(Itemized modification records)
-.-.-

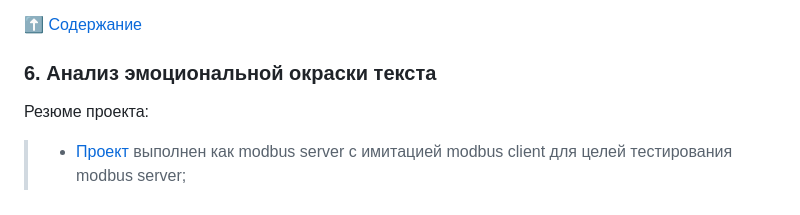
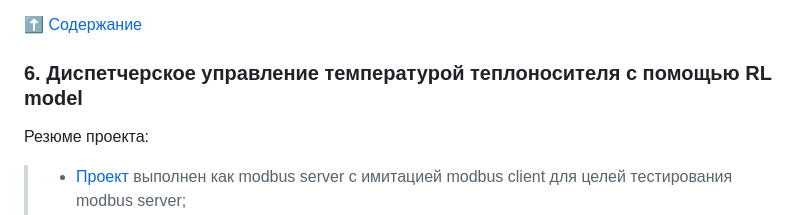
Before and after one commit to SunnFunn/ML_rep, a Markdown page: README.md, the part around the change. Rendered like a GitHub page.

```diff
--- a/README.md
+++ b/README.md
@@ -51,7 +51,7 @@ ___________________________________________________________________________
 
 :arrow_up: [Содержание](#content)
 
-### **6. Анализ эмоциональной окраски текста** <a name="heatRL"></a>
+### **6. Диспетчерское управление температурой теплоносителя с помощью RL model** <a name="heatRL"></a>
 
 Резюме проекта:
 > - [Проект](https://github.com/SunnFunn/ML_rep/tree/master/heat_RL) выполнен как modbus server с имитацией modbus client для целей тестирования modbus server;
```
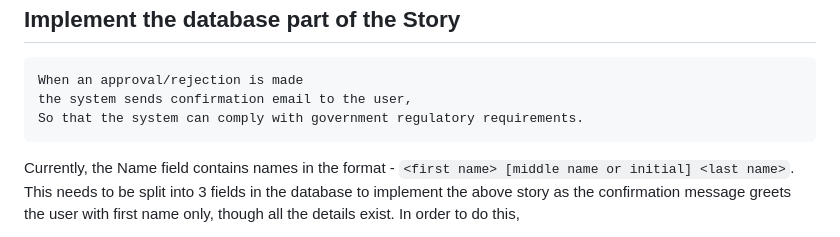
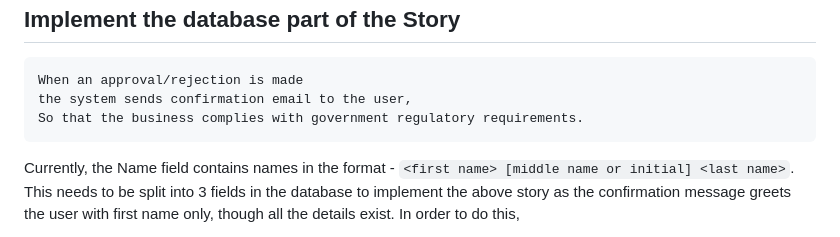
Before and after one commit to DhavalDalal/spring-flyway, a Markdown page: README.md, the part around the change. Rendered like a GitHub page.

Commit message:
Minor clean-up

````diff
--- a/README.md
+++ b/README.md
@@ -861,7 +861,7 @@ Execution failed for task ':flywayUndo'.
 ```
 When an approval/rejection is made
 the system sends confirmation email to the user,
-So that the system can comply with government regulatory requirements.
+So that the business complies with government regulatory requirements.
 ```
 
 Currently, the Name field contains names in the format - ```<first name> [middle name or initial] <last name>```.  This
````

-.-.-

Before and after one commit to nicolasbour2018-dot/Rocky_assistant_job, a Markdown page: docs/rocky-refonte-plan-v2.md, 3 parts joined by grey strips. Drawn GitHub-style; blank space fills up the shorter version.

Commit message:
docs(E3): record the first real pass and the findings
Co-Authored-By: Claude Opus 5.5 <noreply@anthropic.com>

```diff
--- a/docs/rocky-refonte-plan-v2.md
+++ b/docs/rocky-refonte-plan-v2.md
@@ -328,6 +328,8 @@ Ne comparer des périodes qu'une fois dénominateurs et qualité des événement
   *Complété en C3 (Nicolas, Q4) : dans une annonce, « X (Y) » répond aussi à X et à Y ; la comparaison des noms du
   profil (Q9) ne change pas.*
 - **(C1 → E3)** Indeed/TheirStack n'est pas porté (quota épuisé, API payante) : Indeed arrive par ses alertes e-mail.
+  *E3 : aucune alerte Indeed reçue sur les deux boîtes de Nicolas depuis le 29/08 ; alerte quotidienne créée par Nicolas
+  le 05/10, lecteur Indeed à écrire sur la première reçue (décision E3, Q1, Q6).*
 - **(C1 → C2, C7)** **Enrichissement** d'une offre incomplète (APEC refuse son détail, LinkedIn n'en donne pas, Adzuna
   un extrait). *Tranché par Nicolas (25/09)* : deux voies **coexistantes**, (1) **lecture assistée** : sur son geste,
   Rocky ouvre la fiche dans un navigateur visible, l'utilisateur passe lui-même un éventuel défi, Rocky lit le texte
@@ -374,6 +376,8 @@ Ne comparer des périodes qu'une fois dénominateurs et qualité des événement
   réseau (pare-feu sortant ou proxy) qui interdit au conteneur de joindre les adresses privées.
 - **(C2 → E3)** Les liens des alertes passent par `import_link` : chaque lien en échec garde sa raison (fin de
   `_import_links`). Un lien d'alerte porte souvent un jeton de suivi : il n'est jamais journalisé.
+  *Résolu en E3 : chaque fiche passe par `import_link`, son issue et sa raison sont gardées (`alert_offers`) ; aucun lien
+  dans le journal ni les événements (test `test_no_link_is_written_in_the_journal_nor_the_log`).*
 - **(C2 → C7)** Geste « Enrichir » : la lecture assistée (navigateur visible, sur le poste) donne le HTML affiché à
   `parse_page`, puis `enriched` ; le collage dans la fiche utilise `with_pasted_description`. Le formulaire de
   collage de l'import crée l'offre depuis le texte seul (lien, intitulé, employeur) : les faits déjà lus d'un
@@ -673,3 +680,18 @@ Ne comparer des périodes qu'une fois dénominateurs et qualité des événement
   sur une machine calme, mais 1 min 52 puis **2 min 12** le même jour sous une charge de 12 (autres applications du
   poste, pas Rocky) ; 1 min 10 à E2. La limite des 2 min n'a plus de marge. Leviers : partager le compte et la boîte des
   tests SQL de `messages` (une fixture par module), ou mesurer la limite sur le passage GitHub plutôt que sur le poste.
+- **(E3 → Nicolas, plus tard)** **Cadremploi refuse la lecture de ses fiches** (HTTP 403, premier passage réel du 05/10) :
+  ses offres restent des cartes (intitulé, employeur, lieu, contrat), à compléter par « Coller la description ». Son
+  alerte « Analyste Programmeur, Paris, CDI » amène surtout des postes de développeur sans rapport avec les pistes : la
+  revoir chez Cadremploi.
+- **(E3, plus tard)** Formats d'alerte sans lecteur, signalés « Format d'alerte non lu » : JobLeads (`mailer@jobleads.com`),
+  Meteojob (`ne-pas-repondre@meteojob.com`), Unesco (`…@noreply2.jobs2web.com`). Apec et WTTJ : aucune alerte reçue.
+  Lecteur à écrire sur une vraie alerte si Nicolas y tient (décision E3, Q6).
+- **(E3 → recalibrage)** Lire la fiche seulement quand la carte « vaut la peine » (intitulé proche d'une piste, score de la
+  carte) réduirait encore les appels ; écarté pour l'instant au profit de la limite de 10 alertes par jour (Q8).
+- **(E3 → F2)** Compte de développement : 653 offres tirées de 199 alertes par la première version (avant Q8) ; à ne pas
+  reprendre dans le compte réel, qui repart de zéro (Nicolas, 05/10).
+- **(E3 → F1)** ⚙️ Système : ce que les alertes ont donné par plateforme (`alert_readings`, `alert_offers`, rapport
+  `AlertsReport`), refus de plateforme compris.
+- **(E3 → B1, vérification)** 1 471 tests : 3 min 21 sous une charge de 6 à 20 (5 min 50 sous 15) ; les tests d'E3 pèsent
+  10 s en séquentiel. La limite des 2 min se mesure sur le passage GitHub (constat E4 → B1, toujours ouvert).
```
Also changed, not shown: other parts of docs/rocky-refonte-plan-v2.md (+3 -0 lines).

-.-.-

Task to complete: Could you work out how many lines above contain the string "périodes"? Answer with the number only.

Reply: 3